Exercise brief: Search the records for lines with the word "alpha" and copy each match.

Records from a data collection:
________________

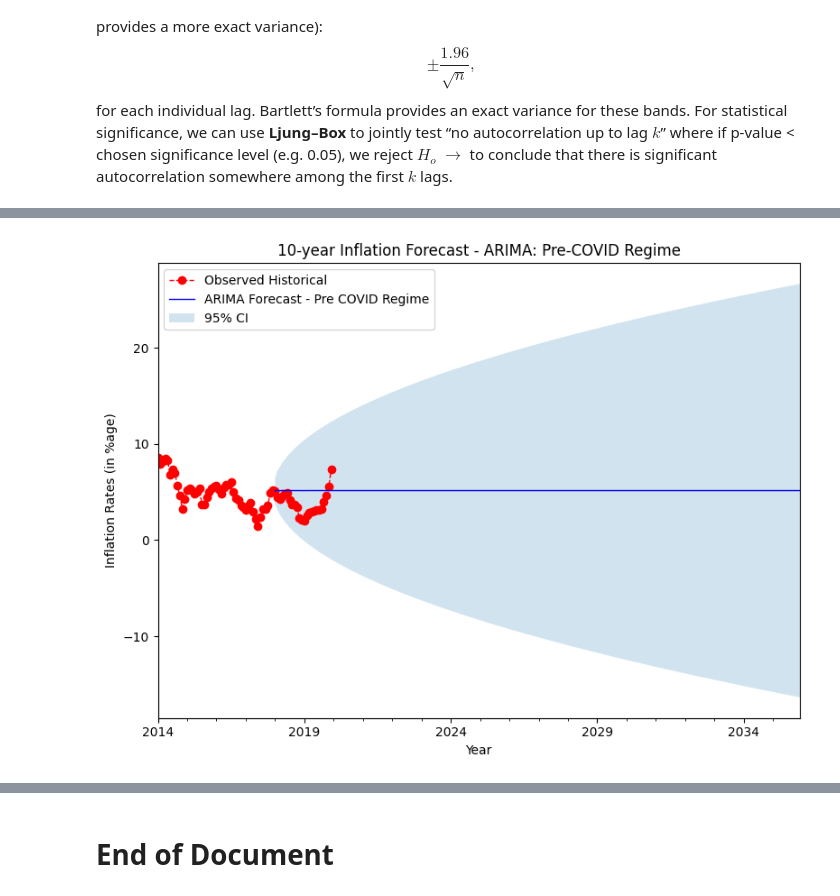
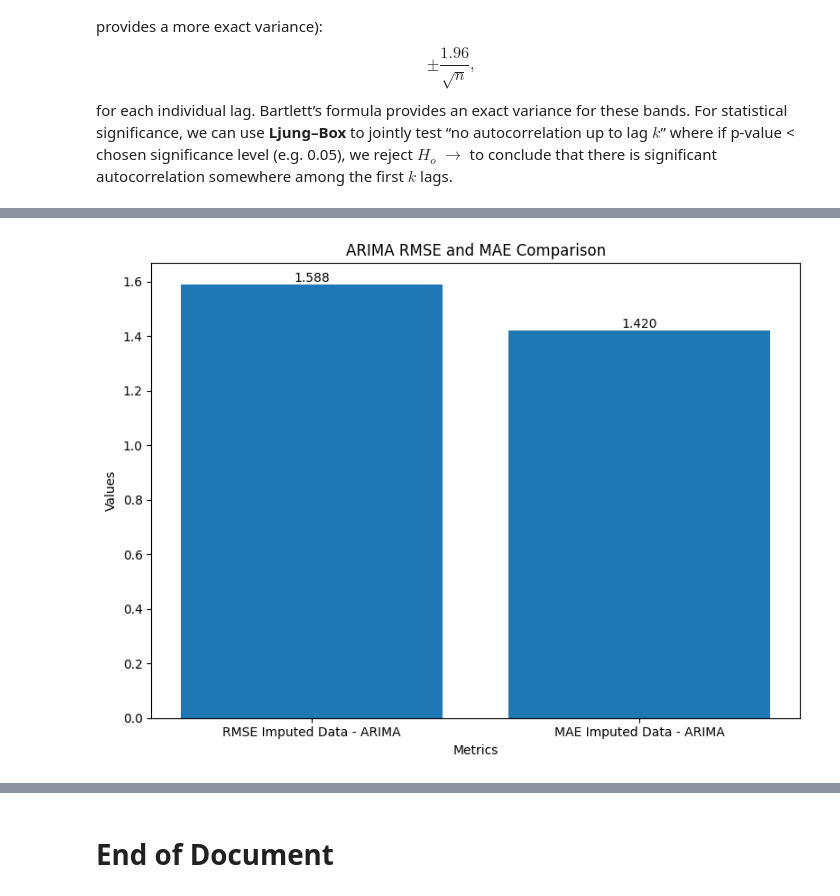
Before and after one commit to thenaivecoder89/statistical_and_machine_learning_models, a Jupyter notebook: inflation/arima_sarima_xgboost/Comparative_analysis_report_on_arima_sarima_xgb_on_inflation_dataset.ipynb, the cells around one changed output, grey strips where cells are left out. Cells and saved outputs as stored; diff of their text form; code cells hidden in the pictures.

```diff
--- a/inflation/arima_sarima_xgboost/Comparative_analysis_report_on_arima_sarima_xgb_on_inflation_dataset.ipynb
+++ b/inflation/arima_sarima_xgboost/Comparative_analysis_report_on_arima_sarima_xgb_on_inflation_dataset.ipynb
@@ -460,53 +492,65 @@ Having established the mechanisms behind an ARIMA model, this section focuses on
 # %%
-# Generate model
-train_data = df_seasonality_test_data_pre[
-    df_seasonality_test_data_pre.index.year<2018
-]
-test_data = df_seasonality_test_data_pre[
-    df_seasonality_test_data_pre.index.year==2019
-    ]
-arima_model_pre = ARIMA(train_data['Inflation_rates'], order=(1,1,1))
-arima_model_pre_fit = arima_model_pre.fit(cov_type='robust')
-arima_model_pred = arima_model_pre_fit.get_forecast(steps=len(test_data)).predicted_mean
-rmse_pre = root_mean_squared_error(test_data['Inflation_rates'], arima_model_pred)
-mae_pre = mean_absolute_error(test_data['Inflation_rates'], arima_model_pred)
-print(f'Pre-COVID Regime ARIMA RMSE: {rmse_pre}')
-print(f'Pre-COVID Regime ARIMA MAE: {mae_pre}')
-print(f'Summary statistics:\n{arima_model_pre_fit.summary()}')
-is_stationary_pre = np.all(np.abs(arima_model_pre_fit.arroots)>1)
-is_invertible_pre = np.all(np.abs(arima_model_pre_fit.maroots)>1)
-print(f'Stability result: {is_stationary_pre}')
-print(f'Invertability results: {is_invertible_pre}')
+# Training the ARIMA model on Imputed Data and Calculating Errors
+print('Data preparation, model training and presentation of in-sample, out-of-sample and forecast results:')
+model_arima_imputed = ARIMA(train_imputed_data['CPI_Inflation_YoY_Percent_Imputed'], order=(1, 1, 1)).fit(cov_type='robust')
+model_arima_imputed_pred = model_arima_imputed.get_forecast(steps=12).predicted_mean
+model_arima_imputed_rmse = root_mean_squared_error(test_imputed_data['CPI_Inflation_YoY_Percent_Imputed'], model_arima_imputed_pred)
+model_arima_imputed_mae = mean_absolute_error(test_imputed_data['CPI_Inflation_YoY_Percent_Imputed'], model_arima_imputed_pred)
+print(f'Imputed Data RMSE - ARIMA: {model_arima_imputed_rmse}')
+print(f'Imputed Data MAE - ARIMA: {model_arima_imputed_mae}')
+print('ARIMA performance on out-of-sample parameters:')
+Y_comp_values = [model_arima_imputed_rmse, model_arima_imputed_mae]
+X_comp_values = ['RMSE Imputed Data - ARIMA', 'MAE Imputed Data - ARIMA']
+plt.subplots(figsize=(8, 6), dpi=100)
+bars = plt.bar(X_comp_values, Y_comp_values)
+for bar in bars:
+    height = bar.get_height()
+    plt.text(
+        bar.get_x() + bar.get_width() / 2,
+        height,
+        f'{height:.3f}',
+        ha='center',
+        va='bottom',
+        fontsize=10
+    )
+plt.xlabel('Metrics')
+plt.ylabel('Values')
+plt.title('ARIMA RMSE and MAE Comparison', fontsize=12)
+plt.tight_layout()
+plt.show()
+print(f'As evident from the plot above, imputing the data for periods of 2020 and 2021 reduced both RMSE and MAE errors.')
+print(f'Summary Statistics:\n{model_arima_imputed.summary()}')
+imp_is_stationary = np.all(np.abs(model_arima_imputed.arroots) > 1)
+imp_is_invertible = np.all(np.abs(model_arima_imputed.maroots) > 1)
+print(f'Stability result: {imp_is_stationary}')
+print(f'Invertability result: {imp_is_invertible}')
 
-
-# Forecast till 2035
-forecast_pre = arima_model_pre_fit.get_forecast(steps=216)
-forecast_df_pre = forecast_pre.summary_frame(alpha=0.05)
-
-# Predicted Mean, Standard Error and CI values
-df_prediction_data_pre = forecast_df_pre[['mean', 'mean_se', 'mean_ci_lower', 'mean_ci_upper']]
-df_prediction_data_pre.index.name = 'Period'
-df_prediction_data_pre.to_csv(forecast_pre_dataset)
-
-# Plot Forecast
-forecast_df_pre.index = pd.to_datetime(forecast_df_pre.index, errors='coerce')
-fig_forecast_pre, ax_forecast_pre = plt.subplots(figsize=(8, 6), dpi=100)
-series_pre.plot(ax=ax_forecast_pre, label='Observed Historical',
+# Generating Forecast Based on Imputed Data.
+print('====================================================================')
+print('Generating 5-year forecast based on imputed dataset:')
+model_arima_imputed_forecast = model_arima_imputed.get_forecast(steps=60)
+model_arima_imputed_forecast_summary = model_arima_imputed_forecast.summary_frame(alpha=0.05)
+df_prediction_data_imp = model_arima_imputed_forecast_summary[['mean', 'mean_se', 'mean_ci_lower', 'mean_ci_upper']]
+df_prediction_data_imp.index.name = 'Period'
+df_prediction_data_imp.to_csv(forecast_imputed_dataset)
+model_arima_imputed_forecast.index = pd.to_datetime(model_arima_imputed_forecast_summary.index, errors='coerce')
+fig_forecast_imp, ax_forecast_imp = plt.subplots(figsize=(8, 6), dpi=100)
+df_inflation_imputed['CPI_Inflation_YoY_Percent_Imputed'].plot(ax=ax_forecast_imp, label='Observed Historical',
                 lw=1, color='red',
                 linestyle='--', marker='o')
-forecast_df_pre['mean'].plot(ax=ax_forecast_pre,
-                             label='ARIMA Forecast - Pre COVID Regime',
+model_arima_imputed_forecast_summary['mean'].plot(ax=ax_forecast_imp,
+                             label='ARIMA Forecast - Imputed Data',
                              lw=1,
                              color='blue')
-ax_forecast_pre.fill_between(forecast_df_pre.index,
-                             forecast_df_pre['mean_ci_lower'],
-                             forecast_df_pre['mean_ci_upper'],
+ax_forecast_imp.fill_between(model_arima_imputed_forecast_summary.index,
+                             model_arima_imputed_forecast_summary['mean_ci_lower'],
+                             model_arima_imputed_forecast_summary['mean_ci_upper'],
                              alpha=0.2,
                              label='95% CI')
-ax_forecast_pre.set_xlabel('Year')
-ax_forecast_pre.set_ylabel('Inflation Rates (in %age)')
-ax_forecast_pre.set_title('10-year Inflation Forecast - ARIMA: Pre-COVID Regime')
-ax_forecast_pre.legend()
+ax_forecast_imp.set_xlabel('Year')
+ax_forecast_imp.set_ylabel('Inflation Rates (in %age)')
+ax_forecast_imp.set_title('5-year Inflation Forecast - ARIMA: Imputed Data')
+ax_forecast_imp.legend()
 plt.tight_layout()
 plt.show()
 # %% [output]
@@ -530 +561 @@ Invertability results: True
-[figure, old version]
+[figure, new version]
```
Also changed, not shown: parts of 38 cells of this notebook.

________________

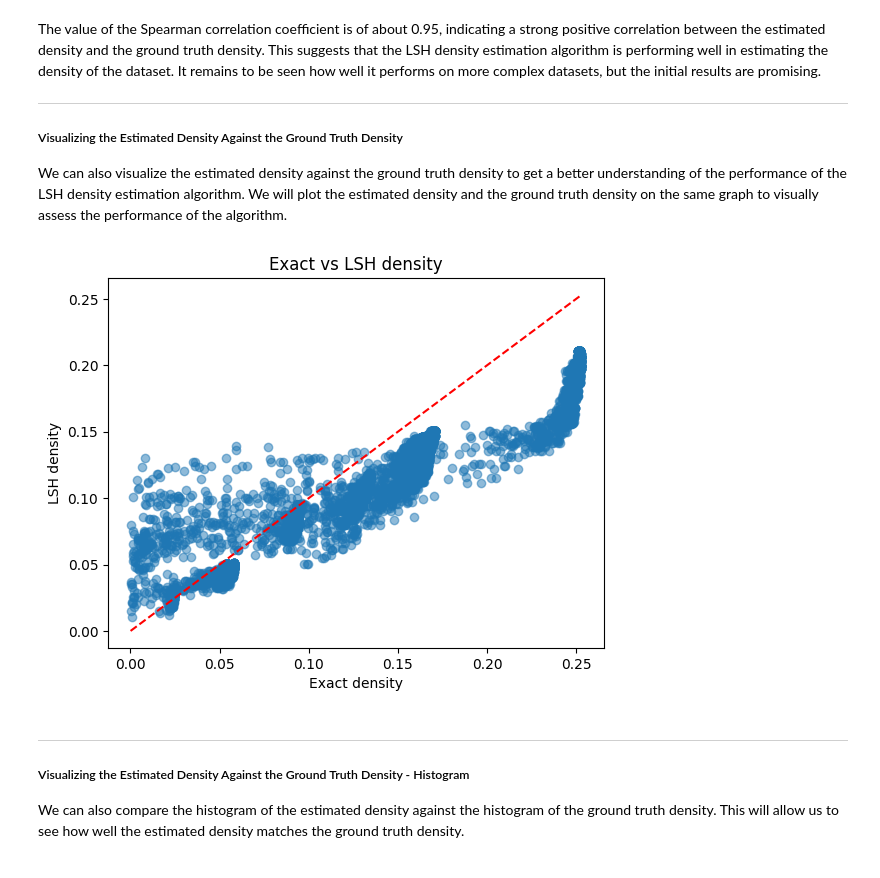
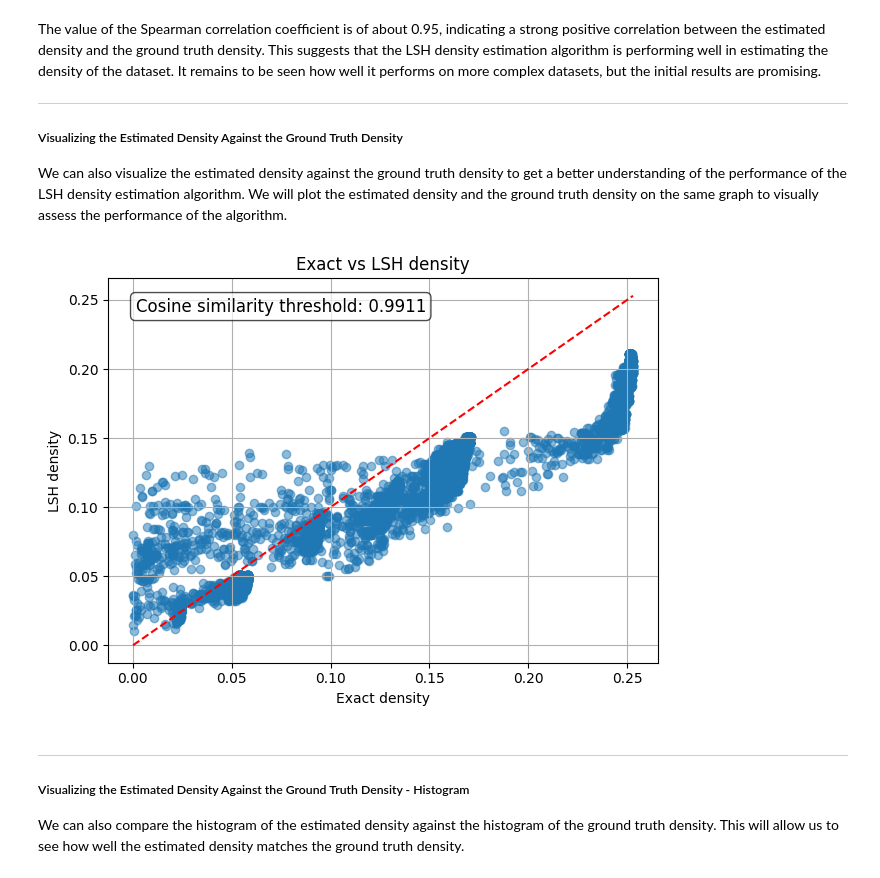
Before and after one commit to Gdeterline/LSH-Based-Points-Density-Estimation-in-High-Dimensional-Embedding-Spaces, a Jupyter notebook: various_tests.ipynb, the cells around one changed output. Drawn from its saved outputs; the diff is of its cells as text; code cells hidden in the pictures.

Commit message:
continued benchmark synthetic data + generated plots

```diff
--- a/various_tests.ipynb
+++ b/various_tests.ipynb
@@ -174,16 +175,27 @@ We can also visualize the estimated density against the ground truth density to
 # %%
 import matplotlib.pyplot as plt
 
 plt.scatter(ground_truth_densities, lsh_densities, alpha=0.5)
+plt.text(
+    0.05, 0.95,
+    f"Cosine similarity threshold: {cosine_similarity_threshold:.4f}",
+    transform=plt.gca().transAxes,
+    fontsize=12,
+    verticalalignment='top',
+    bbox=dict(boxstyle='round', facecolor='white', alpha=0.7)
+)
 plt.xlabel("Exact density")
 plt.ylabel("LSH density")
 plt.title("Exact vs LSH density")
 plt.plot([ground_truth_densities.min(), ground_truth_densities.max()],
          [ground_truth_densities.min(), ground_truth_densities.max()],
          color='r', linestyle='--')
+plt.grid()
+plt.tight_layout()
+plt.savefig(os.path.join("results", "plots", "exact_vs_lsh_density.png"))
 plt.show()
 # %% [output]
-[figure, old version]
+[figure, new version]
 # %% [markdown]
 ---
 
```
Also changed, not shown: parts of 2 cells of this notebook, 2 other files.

________________

Answer area:
-forecast_df_pre = forecast_pre.summary_frame(alpha=0.05)
+model_arima_imputed_forecast_summary = model_arima_imputed_forecast.summary_frame(alpha=0.05)
                              alpha=0.2,
 plt.scatter(ground_truth_densities, lsh_densities, alpha=0.5)
+    bbox=dict(boxstyle='round', facecolor='white', alpha=0.7)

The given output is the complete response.